#### RECORDS SHOWN ####
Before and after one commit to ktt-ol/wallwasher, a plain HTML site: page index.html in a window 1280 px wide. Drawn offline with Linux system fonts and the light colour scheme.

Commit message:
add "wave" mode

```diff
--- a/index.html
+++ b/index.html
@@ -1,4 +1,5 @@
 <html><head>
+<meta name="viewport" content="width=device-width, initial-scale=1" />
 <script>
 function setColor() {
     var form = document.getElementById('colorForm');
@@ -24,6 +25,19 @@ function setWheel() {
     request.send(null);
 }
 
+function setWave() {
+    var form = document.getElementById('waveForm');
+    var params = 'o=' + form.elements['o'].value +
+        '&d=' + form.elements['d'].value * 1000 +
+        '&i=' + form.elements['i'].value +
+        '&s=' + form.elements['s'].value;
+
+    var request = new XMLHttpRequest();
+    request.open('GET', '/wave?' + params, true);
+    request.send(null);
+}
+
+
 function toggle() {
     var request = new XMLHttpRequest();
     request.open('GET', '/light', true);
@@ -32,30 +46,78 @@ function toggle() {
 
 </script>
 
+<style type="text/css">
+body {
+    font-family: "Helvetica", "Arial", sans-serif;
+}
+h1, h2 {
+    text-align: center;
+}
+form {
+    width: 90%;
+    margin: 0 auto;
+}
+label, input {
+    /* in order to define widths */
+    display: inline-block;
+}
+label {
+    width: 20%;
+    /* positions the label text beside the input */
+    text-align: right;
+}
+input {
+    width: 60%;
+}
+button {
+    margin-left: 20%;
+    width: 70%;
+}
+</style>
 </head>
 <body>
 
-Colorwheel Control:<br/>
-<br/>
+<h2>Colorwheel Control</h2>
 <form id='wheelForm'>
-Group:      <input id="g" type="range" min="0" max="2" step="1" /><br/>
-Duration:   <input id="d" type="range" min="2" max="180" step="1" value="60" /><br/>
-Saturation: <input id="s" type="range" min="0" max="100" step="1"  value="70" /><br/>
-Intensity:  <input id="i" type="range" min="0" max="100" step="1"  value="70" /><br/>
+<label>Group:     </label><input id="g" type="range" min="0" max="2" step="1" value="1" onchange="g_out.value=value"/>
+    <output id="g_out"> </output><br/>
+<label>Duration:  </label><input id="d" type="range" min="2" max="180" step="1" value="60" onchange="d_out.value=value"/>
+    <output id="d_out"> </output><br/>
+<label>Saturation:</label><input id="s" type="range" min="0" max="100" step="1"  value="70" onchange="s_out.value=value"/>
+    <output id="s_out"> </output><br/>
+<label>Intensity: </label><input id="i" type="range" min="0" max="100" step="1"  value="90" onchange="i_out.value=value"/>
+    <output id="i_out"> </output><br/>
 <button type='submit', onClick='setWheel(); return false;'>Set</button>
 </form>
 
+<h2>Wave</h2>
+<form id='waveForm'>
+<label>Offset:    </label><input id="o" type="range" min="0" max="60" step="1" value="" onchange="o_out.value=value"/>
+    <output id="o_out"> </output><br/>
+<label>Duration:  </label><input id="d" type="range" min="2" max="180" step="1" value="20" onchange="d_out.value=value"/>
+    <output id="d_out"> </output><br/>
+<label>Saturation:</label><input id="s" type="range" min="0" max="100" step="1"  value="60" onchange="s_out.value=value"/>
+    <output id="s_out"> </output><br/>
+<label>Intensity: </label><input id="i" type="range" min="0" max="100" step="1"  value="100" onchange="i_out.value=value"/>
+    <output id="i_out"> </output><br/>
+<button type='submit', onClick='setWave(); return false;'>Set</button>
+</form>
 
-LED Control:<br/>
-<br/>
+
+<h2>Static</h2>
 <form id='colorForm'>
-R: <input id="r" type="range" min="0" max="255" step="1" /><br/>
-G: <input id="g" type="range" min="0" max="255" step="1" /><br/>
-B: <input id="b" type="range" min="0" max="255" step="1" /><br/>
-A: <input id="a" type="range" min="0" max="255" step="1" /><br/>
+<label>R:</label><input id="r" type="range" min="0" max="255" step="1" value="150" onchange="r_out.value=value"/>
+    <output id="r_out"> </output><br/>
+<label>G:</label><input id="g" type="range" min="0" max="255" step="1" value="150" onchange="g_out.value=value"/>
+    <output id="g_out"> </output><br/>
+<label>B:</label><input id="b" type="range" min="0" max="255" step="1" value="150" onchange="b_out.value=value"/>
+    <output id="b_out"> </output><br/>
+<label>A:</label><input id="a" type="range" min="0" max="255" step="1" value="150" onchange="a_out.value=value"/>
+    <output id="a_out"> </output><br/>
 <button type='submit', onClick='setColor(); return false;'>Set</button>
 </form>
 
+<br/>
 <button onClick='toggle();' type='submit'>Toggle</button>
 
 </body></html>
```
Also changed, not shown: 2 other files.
####
All entries shown above should be duplicated without a single difference.

Before and after one commit to ktt-ol/wallwasher, a plain HTML site: page index.html in a window 1280 px wide. Drawn offline with Linux system fonts and the light colour scheme.

Commit message:
add "wave" mode

```diff
--- a/index.html
+++ b/index.html
@@ -1,4 +1,5 @@
 <html><head>
+<meta name="viewport" content="width=device-width, initial-scale=1" />
 <script>
 function setColor() {
     var form = document.getElementById('colorForm');
@@ -24,6 +25,19 @@ function setWheel() {
     request.send(null);
 }
 
+function setWave() {
+    var form = document.getElementById('waveForm');
+    var params = 'o=' + form.elements['o'].value +
+        '&d=' + form.elements['d'].value * 1000 +
+        '&i=' + form.elements['i'].value +
+        '&s=' + form.elements['s'].value;
+
+    var request = new XMLHttpRequest();
+    request.open('GET', '/wave?' + params, true);
+    request.send(null);
+}
+
+
 function toggle() {
     var request = new XMLHttpRequest();
     request.open('GET', '/light', true);
@@ -32,30 +46,78 @@ function toggle() {
 
 </script>
 
+<style type="text/css">
+body {
+    font-family: "Helvetica", "Arial", sans-serif;
+}
+h1, h2 {
+    text-align: center;
+}
+form {
+    width: 90%;
+    margin: 0 auto;
+}
+label, input {
+    /* in order to define widths */
+    display: inline-block;
+}
+label {
+    width: 20%;
+    /* positions the label text beside the input */
+    text-align: right;
+}
+input {
+    width: 60%;
+}
+button {
+    margin-left: 20%;
+    width: 70%;
+}
+</style>
 </head>
 <body>
 
-Colorwheel Control:<br/>
-<br/>
+<h2>Colorwheel Control</h2>
 <form id='wheelForm'>
-Group:      <input id="g" type="range" min="0" max="2" step="1" /><br/>
-Duration:   <input id="d" type="range" min="2" max="180" step="1" value="60" /><br/>
-Saturation: <input id="s" type="range" min="0" max="100" step="1"  value="70" /><br/>
-Intensity:  <input id="i" type="range" min="0" max="100" step="1"  value="70" /><br/>
+<label>Group:     </label><input id="g" type="range" min="0" max="2" step="1" value="1" onchange="g_out.value=value"/>
+    <output id="g_out"> </output><br/>
+<label>Duration:  </label><input id="d" type="range" min="2" max="180" step="1" value="60" onchange="d_out.value=value"/>
+    <output id="d_out"> </output><br/>
+<label>Saturation:</label><input id="s" type="range" min="0" max="100" step="1"  value="70" onchange="s_out.value=value"/>
+    <output id="s_out"> </output><br/>
+<label>Intensity: </label><input id="i" type="range" min="0" max="100" step="1"  value="90" onchange="i_out.value=value"/>
+    <output id="i_out"> </output><br/>
 <button type='submit', onClick='setWheel(); return false;'>Set</button>
 </form>
 
+<h2>Wave</h2>
+<form id='waveForm'>
+<label>Offset:    </label><input id="o" type="range" min="0" max="60" step="1" value="" onchange="o_out.value=value"/>
+    <output id="o_out"> </output><br/>
+<label>Duration:  </label><input id="d" type="range" min="2" max="180" step="1" value="20" onchange="d_out.value=value"/>
+    <output id="d_out"> </output><br/>
+<label>Saturation:</label><input id="s" type="range" min="0" max="100" step="1"  value="60" onchange="s_out.value=value"/>
+    <output id="s_out"> </output><br/>
+<label>Intensity: </label><input id="i" type="range" min="0" max="100" step="1"  value="100" onchange="i_out.value=value"/>
+    <output id="i_out"> </output><br/>
+<button type='submit', onClick='setWave(); return false;'>Set</button>
+</form>
 
-LED Control:<br/>
-<br/>
+
+<h2>Static</h2>
 <form id='colorForm'>
-R: <input id="r" type="range" min="0" max="255" step="1" /><br/>
-G: <input id="g" type="range" min="0" max="255" step="1" /><br/>
-B: <input id="b" type="range" min="0" max="255" step="1" /><br/>
-A: <input id="a" type="range" min="0" max="255" step="1" /><br/>
+<label>R:</label><input id="r" type="range" min="0" max="255" step="1" value="150" onchange="r_out.value=value"/>
+    <output id="r_out"> </output><br/>
+<label>G:</label><input id="g" type="range" min="0" max="255" step="1" value="150" onchange="g_out.value=value"/>
+    <output id="g_out"> </output><br/>
+<label>B:</label><input id="b" type="range" min="0" max="255" step="1" value="150" onchange="b_out.value=value"/>
+    <output id="b_out"> </output><br/>
+<label>A:</label><input id="a" type="range" min="0" max="255" step="1" value="150" onchange="a_out.value=value"/>
+    <output id="a_out"> </output><br/>
 <button type='submit', onClick='setColor(); return false;'>Set</button>
 </form>
 
+<br/>
 <button onClick='toggle();' type='submit'>Toggle</button>
 
 </body></html>
```
Also changed, not shown: 2 other files.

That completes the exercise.